director Mamoru Hosada
Despite the fact that we weren’t all that taken with director Marmoru Hosada’s The Girl Who Leapt Through Time (2006), for some reason, perhaps just looking for the right amount of variety to switch up for our movie nights, I decided we’d give his Summer Wars a go, despite not knowing a whole lot about it. I had queued it because I must have read some positive things at some point.
While The Girl Who Leapt Through Time was cute but vapid, Summer Wars is far more ambitious and varied. It starts out with a scene in a computer lab, where two teen dweebs are moderating a social network more like an elaborate, more integrated “Second Life”, when the cute older Natsuki shows up and is looking for someone to come help her with a part-time job. One of the boys, Kenji bites and travels to Ueda to Natsuki’s family’s home, a huge estate in very traditional rural Japan. It turns out that she’s tricked him into coming to her grandmother’s 90th birthday, to pretend to be her boyfriend.
The story fluctuates between the traditional family story of the Jinnouchi clan (their sprawling family with a long, proud history) and what they represent in the film and the world of this virtual reality universe which has become almost as real and impinges on the real world in a major crisis. The switching makes the film a little hard to get a handle on at first, but ultimately works pretty well as the story plays out. In the “real world”, Kenji becomes insinuated in a cyberattack on OZ, the virtual world, and is exposed to the family for who he is. The cyberattack on OZ is launched by an artificial intelligence (sent by the US military!) but because of the uncontrollable nature of the AI and the real world connections (credit cards, phone identifications, power grids, etc.), the attack is having effects everywhere, eventually and ultimately potentially launching a nuclear assault.
While parts of the story are facile, such as the black sheep bastard child of the great grandfather returns to rile the family and is also the creator of the AI that he sold to the US (it’s all about the family), the representation of traditional Japan, even the local high school team playing on television during the heat wave, the history of the clan, the food, family traditions versus this slick, Takashi Murakami-inspired OZ, populated by avatars of all stripes, like modern personalized yōkai, if you will, Summer Wars is a sprawlingly complex narrative with a cast of “thousands”.
The ambition serves Hosada and the film well. While I wouldn’t call it a great film, it’s a far more interesting and complicated picture, something quite interesting.
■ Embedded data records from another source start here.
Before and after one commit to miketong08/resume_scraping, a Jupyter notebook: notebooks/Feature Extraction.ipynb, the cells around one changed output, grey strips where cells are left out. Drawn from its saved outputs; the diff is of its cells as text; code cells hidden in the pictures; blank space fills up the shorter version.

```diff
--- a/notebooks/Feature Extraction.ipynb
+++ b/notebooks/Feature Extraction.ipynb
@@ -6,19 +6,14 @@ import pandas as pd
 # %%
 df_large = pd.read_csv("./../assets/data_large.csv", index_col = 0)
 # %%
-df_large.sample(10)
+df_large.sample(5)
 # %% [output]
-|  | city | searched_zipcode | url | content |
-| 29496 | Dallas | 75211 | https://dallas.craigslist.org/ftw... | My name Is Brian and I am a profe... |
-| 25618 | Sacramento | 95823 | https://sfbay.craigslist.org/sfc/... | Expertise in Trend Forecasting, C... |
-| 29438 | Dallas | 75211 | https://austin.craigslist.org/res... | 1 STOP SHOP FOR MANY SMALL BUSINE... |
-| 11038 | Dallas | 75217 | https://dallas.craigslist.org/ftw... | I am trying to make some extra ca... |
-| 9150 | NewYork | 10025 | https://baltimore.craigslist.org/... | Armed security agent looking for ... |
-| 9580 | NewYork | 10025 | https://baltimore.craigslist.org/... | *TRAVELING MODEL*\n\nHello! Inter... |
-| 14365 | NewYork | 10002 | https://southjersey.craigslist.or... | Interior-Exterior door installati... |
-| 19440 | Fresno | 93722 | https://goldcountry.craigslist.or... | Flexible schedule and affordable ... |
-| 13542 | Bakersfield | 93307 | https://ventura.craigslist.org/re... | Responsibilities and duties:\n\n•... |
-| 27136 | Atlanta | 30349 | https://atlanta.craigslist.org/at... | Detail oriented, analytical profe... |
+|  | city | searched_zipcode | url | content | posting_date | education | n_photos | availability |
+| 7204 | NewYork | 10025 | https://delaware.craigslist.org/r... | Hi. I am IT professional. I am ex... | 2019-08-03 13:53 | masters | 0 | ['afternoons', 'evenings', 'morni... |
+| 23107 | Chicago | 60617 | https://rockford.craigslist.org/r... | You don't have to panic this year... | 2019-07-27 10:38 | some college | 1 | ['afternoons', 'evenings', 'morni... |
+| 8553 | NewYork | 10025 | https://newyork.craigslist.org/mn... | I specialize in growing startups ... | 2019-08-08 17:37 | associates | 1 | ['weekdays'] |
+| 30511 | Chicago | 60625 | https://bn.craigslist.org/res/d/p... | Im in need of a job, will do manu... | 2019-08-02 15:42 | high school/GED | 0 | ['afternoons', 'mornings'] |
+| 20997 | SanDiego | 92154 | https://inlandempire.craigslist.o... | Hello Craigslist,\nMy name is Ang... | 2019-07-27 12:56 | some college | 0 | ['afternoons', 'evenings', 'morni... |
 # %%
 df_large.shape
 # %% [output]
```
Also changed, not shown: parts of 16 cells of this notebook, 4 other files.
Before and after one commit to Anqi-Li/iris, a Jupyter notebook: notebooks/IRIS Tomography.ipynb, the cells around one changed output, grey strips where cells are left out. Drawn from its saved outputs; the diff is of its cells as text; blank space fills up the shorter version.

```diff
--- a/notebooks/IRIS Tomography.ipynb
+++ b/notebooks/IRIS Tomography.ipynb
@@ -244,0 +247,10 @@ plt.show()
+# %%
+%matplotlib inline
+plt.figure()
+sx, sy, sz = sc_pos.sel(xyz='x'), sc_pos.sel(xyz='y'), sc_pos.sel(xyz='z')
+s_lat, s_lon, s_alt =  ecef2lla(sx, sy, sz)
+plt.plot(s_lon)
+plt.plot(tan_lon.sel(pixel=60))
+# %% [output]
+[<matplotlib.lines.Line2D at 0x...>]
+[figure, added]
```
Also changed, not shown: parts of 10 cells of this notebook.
The kids liked it pretty well. They found it a bit strange, flipping between the two main story lines, much as I did, but also felt that it all came together pretty well.